In the striking of this balance, the concept of judicial scrutiny comes into play. There are three levels of scrutiny, each one applying to a different type of discrimination case and each one requiring more evidence than the last that the measure being reviewed is necessary. Though the school district argued that it was not appropriate, Baylson applied strict scrutiny, the highest of the three levels. In ruling that the new zones passed strict scrutiny, Baylson decided that the redistricting was 'narrowly tailored' to achieve a 'compelling governmental interest' while restricting the freedom of the affected students as little as possible.

The judge stated that "Although Congress and the Supreme Court have unequivocally prohibited public officials from discriminating on the basis of individual racial classifications in distributing benefits or burdens, neither has determined that adverse impact alone is unconstitutional." That is to say, the students in question may be burdened by the district's decision, but they have not proved that they were burdened specifically because they were black, so it's not clear that discrimination has taken place.
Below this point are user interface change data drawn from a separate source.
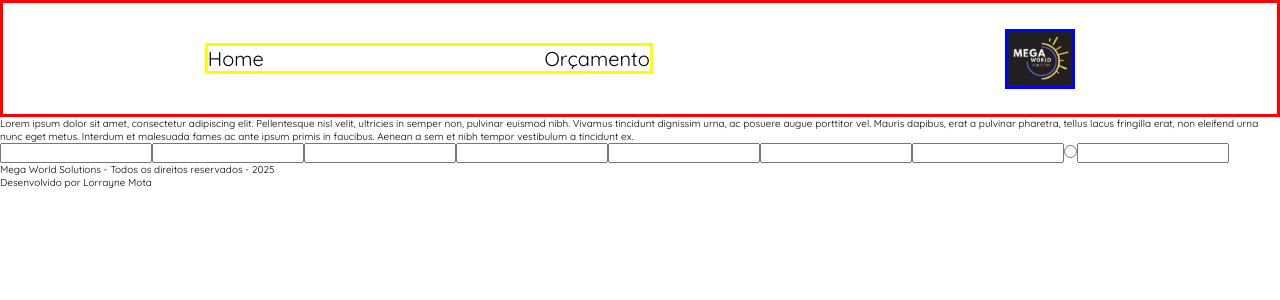
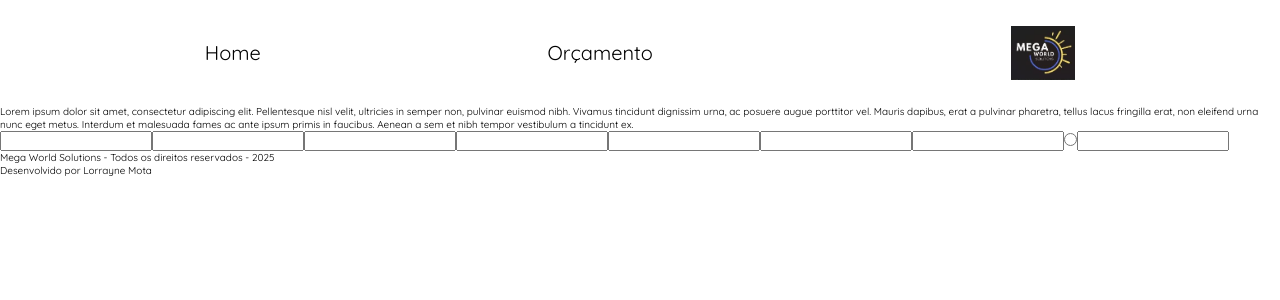
Before and after one commit to lolimamota/megaworldsolutions, a React (Vite) app: page / in a window 1280 px wide. Shown: the top 300 px of the page. Built offline with nearby package versions, Linux system fonts and the light colour scheme.

Commit message:
END: primeira versão da header

```diff
--- a/src/components/Header/header.module.scss
+++ b/src/components/Header/header.module.scss
@@ -2,13 +2,12 @@
 
 .headerStyle{
     padding: 2vw;
-    border: solid red;
-    background-color: transparent;
+    background-color: mixin.$headerColor;
+
     @include mixin.flex($justify: space-around);
 };
 
 .menuUl{
-    border: solid yellow;
     width: 35vw;
 
     a{
@@ -22,7 +21,6 @@
 };
 
 .logoFig{
-    border: solid blue;
 
     img{
         width: 5vw;
```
The district argued that it would have adopted this plan whether or not the racial data had been available.

The students involved released a statement expressing their disappointment with the Supreme Court's decision. However, they also expressed pride in their accomplishments. The press release below is worded in the third person:

They have brought to light the fact that the Lower Merion School Board's redistricting process was driven largely by racial considerations, and that this happened in private, behind closed doors, all while the District was denying that it was going on. They have brought to light the fact that the District has manipulated its own policies on things like school walk zones in a way that disadvantages some of the citizens while bestowing advantages on others. If nothing else, Students Doe and their families are hopeful that these proceedings will cause the District to be more open, transparent, and honest going forward, and that the District will act in the collective best interest of all its students irrespective of their race.

While  Baylson's factual findings (linked below) do not seem to corroborate the statement that the district's decisions were driven largely by racial considerations, the feelings of the students are understandable. The debate over the legality of the redistricting has ended, but we can expect it to give way to a much more challenging debate over the ethicality of this sort of measure.

Related links:

The District Court Judge Baylson's opinion

Judge Baylson's factual findings

A brief submitted in favor of the LMSD

A brief submitted in favor of the Students Doe

The 2006 Supreme Court ruling on Parents Involved v. Seattle School District